The Labatt decision draws a distinction between the ability to remedy the effect of a merger on competition and the ability to restore the market to pre-closing market conditions (the position advanced by the Commissioner). The Tribunal was of the view that mergers are not always prohibitively difficult to unwind, stating that “a merger can be broken up, competition can be restored, though it may be difficult to do and inconvenient.” In this case, the Tribunal found that the evidence presented by the Commissioner did not establish that, absent an order, the Tribunal’s remedies postclosing would not be effective in restoring the appropriate amount of competition. The Tribunal also noted that the expert evidence presented in support of the Commissioner’s application suffered “from the infirmity of addressing all issues from the perspective of U.S. law, which aims at restoring competition to pre-merger conditions” (emphasis added). The Tribunal clarified that, under Canadian law, the benchmark of whether closing would substantially impair the Tribunal’s ability to remedy a transaction is not whether the transaction could be unwound to restore competition to pre-closing market conditions; rather, the test is whether, post-closing, the Tribunal can still “restore competition to the point at which it can no longer be said to be substantially less than it was before the merger – to bring matters back to the point that the [substantial lessening of competition] ceases.”4


The Labatt decision is expected to restore balance to negotiations with the Bureau regarding the cases and circumstances where closing is allowed to proceed subject to the terms of an HSA. This is likely because the decision will have the effect of narrowing the conditions for the granting of interim orders by permitting them only where the evidence clearly establishes that, absent the interim order, the Tribunal’s ability to remedy the effects of the merger on competition would be significantly impaired. The evidentiary burden that the Commissioner must meet to satisfy the test is high: it requires the Commissioner to put forward specific and compelling evidence as to why, in order to preserve the Tribunal’s ability to issue a remedial order, the statutory waiting period should be extended. The Tribunal expressed the view that obtaining injunctive relief cannot be reduced to a simple matter based on the Commissioner’s need for more time to examine a merger. The Labatt decision confirms that such orders are extraordinary remedies to be granted in limited circumstances. There will thus be a “heightened expectation” that the Bureau should complete its review of mergers quickly and, in certain cases, within the prescribed maximum 42-day waiting period.

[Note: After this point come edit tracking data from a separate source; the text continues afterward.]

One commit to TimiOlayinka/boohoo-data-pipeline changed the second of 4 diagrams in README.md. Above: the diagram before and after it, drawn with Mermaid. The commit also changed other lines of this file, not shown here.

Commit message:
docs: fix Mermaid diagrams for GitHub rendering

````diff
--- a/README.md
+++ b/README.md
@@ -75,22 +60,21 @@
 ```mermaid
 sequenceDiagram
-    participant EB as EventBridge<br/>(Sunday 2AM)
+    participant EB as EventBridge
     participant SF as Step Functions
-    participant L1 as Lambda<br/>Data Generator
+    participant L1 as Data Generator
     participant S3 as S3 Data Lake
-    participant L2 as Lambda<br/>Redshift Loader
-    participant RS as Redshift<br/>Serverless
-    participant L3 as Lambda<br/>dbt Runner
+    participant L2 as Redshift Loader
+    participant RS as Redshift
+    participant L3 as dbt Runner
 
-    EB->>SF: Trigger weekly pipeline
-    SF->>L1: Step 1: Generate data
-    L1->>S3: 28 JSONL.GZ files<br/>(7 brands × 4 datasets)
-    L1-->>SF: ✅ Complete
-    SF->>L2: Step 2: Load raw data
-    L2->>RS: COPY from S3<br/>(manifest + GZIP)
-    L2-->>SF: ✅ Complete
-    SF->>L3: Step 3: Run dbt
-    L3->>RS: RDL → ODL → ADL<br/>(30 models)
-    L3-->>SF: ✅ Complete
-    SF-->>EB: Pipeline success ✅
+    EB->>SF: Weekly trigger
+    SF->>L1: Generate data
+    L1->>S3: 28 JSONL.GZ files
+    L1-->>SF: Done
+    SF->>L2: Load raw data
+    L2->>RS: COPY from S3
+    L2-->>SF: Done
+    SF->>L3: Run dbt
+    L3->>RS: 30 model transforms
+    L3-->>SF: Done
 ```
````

While merging parties have often waited for the Commissioner to complete her merger review before proceeding to close (even when it extended beyond the applicable waiting period), the Labatt decision may now cause merging parties to take a stricter view of the statutory waiting periods and, in appropriate cases, consider closing immediately upon expiry of the applicable period. The Tribunal’s decision also sends a clear signal that, absent compelling evidence going to the heart of the Tribunal’s ability to issue an effective remedial order post-closing, business transactions cannot be jeopardized or delayed by an extended merger review.

Whether the Commissioner will now be more open to negotiating or proactively seeking HSAs in cases in which the Commissioner believes that further time is needed but the parties affirm that they need to close for commercial reasons remains unclear. However, the Labatt decision does make it more likely that certain mergers, while raising competition issues, can close (perhaps on the basis of a negotiated HSA) upon the expiry of the applicable statutory waiting period.